[Supplied material]

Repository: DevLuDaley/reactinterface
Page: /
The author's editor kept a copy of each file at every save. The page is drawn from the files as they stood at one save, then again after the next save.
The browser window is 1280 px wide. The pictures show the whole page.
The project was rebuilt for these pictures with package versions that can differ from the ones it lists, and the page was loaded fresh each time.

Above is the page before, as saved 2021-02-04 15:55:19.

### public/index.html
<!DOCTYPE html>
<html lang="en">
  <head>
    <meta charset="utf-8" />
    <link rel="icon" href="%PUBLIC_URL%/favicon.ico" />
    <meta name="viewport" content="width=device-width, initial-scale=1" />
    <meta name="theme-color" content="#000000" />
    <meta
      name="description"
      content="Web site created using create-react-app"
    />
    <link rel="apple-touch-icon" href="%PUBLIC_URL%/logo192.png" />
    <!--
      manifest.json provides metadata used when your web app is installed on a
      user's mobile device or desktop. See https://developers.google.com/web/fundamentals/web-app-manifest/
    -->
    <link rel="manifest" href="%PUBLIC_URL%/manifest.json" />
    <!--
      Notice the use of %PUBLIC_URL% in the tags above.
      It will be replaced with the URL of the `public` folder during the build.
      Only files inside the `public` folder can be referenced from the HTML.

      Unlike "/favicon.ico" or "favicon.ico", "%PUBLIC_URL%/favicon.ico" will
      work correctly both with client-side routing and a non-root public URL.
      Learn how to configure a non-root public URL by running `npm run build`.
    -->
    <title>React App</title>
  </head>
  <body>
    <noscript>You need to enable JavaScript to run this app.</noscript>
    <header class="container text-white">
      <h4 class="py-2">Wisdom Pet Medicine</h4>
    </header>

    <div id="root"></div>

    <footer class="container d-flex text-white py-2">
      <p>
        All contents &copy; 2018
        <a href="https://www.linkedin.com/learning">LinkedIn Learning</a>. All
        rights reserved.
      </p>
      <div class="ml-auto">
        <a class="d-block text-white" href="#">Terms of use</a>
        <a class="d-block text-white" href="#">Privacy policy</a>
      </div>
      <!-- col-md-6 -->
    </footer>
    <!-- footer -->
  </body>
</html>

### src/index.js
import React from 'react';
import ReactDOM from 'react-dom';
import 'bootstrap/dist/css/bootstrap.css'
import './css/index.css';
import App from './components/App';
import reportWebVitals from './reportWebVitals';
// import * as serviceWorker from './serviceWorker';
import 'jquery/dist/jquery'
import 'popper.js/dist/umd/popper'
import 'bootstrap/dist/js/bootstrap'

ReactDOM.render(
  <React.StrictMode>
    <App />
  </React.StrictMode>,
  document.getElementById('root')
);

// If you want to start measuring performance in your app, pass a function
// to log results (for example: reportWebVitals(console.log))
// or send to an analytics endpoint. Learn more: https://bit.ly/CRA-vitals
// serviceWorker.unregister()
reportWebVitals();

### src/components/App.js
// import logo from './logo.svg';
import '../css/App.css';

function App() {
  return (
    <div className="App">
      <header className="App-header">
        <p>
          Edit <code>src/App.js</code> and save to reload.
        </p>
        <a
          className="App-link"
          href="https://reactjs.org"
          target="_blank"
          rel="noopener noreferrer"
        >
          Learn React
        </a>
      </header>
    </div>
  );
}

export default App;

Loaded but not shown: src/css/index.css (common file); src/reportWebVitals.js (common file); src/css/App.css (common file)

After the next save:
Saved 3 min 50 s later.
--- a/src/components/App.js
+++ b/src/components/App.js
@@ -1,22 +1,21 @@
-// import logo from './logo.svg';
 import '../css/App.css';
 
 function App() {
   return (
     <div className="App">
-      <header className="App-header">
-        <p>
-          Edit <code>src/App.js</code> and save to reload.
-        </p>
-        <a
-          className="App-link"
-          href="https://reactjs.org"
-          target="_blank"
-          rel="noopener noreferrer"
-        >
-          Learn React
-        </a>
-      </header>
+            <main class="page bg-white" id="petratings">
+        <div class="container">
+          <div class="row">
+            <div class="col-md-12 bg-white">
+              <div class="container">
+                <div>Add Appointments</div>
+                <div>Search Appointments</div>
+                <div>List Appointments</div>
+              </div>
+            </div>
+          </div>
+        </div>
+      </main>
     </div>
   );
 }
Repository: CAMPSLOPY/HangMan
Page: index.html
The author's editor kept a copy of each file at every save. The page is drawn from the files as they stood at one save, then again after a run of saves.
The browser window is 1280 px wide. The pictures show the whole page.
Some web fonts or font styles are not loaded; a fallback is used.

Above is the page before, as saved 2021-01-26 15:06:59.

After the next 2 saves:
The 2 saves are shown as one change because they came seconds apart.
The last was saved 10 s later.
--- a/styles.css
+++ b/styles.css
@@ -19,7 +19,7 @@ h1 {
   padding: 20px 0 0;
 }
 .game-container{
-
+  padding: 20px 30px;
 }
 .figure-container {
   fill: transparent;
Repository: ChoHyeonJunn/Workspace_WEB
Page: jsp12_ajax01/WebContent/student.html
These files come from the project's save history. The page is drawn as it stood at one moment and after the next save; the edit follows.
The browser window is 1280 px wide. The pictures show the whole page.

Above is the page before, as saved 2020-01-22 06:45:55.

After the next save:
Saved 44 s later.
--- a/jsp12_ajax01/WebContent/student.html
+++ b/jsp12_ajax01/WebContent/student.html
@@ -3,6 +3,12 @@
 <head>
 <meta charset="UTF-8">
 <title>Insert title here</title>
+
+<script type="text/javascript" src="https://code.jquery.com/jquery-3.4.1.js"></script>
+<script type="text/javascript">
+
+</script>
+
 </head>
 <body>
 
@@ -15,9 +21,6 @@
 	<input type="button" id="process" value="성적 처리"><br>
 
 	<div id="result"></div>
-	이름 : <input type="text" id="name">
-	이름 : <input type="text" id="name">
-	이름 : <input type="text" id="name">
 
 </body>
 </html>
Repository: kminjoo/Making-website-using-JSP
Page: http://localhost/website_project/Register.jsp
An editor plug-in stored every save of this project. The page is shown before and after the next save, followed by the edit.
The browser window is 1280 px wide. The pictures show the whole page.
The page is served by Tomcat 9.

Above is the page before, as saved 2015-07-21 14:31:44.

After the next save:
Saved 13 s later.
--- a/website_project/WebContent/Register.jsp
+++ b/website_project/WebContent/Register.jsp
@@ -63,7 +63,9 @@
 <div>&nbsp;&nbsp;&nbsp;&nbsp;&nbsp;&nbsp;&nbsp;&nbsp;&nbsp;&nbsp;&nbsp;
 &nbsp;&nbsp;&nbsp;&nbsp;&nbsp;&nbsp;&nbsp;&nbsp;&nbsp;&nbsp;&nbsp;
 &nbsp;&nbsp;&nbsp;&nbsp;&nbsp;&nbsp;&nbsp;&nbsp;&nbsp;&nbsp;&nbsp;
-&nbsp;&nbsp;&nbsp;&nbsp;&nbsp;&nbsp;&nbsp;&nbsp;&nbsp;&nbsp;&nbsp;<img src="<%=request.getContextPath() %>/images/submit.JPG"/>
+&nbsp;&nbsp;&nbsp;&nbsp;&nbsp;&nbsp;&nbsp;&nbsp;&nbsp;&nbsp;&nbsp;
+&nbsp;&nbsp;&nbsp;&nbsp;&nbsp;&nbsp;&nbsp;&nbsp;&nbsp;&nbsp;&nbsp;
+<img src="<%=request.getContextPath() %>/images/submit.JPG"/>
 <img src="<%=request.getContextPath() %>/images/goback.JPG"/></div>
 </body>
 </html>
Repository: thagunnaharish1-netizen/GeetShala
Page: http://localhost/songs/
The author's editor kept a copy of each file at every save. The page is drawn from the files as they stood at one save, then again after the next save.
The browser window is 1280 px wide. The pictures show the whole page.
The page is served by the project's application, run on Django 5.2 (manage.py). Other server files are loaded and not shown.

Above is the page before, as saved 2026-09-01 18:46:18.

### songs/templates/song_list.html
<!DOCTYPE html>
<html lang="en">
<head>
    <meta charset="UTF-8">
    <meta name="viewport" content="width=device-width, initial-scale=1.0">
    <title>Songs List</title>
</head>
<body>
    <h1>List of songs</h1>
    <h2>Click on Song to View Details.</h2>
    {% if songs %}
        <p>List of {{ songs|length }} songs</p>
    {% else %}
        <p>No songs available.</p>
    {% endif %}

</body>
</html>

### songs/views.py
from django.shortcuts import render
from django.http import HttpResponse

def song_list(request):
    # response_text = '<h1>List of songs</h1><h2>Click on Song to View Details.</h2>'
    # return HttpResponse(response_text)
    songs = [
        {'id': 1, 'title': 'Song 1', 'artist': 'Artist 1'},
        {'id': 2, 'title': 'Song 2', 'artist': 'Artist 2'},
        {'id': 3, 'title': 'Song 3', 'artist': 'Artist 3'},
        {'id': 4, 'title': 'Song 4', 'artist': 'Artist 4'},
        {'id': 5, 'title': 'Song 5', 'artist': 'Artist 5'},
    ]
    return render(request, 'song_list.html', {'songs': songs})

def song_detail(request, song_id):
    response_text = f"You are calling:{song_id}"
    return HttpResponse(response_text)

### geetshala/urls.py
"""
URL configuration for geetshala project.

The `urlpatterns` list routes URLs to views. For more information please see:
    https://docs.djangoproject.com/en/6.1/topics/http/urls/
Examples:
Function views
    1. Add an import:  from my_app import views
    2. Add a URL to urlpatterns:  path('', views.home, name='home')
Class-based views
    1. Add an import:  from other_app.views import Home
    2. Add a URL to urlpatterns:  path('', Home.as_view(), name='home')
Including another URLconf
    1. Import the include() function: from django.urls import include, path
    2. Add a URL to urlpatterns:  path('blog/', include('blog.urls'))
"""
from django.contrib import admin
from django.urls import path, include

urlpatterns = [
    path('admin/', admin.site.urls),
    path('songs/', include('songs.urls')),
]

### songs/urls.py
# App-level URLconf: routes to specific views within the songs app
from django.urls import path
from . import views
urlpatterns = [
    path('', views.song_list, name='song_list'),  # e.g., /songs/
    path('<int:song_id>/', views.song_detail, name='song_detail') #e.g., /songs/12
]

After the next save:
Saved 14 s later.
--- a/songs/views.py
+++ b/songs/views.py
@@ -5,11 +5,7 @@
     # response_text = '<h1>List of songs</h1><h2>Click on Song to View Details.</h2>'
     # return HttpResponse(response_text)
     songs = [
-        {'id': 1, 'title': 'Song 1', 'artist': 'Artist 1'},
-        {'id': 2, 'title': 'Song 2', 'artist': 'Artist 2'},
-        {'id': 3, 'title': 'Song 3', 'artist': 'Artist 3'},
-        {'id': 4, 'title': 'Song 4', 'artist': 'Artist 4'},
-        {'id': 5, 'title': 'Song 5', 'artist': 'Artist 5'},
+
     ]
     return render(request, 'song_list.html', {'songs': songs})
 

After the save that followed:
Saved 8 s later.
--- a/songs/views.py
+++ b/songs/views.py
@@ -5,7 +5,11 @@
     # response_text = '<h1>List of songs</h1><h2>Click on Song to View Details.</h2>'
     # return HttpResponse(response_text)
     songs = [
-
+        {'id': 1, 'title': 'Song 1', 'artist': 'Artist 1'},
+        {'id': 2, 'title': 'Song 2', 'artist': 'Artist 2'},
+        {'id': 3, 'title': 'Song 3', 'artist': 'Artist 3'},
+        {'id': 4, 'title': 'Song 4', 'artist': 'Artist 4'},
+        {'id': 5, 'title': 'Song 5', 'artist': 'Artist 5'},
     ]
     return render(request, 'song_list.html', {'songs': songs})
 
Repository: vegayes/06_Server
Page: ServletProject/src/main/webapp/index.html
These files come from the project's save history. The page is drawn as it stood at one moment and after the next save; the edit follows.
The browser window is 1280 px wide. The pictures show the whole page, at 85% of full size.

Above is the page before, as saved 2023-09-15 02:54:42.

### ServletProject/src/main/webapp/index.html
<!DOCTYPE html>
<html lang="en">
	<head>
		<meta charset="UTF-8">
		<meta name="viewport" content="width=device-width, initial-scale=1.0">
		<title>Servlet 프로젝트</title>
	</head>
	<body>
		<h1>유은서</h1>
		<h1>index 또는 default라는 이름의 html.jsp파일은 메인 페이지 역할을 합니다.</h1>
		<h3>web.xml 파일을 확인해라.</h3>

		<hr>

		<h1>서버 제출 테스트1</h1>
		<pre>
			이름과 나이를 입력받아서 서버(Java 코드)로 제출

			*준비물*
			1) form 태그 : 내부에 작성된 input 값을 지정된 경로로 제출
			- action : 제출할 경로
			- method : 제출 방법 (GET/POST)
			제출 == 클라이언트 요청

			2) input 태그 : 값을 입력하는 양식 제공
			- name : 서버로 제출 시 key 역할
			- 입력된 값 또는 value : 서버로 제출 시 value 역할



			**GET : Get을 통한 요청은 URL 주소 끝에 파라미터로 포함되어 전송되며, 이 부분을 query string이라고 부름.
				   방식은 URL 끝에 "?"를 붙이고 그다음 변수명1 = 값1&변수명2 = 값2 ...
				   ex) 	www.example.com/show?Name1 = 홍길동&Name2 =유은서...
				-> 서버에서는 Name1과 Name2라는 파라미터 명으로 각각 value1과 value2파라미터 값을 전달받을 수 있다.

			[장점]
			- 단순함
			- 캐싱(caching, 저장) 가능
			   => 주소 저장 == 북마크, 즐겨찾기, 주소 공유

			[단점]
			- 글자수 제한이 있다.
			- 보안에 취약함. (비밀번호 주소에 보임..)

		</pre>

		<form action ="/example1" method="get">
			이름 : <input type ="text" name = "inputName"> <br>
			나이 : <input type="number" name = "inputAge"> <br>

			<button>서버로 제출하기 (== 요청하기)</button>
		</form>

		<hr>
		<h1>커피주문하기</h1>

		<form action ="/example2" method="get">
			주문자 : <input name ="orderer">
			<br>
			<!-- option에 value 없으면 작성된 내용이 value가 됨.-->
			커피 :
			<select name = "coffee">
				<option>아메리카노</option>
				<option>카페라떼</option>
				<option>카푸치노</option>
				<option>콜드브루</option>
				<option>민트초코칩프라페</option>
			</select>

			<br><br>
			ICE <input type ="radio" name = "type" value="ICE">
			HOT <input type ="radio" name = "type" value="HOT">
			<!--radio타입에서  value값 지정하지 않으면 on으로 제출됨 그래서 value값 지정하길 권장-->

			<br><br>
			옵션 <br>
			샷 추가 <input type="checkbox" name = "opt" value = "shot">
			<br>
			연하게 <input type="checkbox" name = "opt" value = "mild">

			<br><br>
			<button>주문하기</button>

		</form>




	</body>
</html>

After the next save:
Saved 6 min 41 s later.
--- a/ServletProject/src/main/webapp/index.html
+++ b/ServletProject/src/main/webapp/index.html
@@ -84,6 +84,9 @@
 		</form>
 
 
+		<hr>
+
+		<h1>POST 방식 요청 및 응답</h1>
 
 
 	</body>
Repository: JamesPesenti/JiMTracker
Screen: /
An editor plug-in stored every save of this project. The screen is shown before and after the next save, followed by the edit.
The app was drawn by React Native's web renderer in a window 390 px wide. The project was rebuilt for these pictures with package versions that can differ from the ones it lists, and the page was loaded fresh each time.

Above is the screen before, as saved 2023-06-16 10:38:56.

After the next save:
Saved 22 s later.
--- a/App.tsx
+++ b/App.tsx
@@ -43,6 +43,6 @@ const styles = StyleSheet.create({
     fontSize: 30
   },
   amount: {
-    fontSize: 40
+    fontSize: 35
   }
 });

[/Supplied material]

What to work on: Give only the number of lines in the records that contain the string "include".

Output of the exercise: 4